* [Exercise objective] Your answer should be the exact lines of the records, starting with the one containing "Commit message: can make a single step" and running to the end.

____________________

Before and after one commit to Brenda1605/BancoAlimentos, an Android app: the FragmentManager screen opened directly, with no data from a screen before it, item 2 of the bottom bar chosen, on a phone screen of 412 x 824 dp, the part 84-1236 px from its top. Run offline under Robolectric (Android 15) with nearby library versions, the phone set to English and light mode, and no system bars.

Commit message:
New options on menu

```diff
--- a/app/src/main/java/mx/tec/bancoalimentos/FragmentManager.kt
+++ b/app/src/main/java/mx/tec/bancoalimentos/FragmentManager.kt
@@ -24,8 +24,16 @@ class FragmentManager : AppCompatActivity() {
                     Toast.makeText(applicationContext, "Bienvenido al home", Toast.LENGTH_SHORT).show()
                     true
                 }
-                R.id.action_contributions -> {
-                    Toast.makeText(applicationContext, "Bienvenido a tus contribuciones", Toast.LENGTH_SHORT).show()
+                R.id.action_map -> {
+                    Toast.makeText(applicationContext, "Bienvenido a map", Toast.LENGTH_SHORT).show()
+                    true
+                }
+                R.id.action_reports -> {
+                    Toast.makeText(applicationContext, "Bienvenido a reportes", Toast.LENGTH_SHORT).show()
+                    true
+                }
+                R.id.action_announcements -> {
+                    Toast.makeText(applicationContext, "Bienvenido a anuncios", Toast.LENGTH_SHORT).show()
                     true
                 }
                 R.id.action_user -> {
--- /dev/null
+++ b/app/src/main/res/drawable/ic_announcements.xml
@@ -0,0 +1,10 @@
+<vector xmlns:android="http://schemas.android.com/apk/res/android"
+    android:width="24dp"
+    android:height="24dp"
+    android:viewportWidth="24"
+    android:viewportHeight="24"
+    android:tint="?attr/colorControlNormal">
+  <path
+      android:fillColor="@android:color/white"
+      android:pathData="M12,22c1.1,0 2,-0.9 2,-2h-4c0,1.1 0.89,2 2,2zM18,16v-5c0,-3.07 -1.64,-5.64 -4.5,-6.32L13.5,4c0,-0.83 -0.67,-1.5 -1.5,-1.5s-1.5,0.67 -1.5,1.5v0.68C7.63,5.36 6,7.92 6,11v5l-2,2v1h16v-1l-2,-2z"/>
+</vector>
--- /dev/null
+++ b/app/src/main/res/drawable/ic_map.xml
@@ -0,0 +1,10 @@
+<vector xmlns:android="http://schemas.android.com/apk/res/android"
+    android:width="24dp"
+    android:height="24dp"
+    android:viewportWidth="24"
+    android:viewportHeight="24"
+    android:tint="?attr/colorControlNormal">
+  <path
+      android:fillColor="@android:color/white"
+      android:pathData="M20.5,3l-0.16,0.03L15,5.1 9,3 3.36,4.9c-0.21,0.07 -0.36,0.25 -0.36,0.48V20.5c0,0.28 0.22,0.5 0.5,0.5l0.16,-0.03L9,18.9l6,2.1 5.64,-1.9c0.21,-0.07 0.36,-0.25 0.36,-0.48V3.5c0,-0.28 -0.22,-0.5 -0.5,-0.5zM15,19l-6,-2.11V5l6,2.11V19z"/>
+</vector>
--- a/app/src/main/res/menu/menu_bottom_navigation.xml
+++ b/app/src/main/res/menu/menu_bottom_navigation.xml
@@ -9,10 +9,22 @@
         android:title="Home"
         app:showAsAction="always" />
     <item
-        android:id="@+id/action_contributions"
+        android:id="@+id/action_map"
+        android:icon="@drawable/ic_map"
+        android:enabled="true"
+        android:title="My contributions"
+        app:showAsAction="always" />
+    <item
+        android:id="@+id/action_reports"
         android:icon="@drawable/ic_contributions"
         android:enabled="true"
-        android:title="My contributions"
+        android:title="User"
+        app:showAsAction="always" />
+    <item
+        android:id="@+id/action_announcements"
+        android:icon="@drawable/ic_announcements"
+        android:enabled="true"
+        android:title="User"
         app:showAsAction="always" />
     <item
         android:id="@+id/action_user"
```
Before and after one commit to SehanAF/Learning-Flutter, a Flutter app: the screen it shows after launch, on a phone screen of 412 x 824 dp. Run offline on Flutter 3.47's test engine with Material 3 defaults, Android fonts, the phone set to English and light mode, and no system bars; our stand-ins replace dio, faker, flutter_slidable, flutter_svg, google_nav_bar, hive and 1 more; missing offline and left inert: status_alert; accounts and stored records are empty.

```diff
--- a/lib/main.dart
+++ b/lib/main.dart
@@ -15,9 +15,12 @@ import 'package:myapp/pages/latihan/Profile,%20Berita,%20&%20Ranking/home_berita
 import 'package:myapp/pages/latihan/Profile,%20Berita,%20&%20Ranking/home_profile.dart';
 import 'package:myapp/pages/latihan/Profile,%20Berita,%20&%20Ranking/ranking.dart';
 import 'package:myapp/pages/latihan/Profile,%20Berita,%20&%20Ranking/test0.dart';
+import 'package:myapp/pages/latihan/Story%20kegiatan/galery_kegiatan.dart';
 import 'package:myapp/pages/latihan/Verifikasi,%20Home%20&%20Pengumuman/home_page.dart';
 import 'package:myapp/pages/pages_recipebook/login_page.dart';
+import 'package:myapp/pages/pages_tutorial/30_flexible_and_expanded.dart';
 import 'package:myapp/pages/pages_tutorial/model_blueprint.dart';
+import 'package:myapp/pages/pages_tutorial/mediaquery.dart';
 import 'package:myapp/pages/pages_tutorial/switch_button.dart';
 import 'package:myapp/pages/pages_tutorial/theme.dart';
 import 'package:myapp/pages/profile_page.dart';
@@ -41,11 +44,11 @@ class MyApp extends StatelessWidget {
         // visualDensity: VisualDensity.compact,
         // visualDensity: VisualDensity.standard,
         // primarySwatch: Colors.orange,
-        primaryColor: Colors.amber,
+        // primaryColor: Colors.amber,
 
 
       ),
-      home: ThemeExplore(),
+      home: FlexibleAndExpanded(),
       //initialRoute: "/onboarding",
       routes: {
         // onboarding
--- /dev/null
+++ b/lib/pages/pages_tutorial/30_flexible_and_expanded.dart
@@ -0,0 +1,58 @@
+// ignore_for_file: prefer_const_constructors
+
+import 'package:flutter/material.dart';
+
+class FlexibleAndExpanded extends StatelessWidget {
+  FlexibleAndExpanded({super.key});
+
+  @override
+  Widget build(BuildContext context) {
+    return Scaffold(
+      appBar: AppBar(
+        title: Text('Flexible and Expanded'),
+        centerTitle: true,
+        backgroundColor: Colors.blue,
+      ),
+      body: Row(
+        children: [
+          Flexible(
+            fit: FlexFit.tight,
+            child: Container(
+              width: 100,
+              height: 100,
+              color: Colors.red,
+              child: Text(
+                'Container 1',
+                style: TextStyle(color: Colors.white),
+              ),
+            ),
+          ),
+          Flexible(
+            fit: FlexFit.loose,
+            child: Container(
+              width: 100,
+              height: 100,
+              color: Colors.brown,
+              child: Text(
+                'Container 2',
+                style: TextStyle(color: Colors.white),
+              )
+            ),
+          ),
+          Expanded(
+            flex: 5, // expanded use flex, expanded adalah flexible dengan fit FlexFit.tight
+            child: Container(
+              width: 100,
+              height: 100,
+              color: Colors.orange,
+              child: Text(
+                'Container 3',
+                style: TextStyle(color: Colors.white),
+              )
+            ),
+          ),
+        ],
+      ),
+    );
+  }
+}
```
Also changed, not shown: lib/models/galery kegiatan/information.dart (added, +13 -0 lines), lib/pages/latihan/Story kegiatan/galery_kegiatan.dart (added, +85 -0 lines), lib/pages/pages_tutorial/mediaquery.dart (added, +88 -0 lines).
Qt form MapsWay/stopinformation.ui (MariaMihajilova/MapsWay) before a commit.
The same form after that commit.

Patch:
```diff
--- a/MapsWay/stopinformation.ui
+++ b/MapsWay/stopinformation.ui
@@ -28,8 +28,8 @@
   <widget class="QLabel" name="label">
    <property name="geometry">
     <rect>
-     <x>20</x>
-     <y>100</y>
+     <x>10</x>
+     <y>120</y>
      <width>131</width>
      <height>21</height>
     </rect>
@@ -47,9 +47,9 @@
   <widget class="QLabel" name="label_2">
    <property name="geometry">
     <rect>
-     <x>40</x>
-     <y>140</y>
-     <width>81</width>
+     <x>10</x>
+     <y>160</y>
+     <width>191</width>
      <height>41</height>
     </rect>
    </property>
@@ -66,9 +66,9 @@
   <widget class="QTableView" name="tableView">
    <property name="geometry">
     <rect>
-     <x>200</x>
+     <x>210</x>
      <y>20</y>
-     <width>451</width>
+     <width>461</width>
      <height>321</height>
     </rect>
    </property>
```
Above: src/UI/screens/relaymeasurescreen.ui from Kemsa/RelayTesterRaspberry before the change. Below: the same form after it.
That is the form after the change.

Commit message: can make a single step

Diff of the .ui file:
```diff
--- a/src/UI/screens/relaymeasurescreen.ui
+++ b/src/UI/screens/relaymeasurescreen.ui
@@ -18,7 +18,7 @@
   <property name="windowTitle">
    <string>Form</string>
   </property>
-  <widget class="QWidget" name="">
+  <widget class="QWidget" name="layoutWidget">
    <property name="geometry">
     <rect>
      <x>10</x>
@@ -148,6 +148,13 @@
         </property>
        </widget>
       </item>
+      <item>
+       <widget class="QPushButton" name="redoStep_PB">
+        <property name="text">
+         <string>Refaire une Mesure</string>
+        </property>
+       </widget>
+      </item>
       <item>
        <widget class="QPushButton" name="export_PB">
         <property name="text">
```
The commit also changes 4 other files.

____________________

* [Answer section]
Commit message: can make a single step

Diff of the .ui file:
```diff
--- a/src/UI/screens/relaymeasurescreen.ui
+++ b/src/UI/screens/relaymeasurescreen.ui
@@ -18,7 +18,7 @@
   <property name="windowTitle">
    <string>Form</string>
   </property>
-  <widget class="QWidget" name="">
+  <widget class="QWidget" name="layoutWidget">
    <property name="geometry">
     <rect>
      <x>10</x>
@@ -148,6 +148,13 @@
         </property>
        </widget>
       </item>
+      <item>
+       <widget class="QPushButton" name="redoStep_PB">
+        <property name="text">
+         <string>Refaire une Mesure</string>
+        </property>
+       </widget>
+      </item>
       <item>
        <widget class="QPushButton" name="export_PB">
         <property name="text">
```
The commit also changes 4 other files.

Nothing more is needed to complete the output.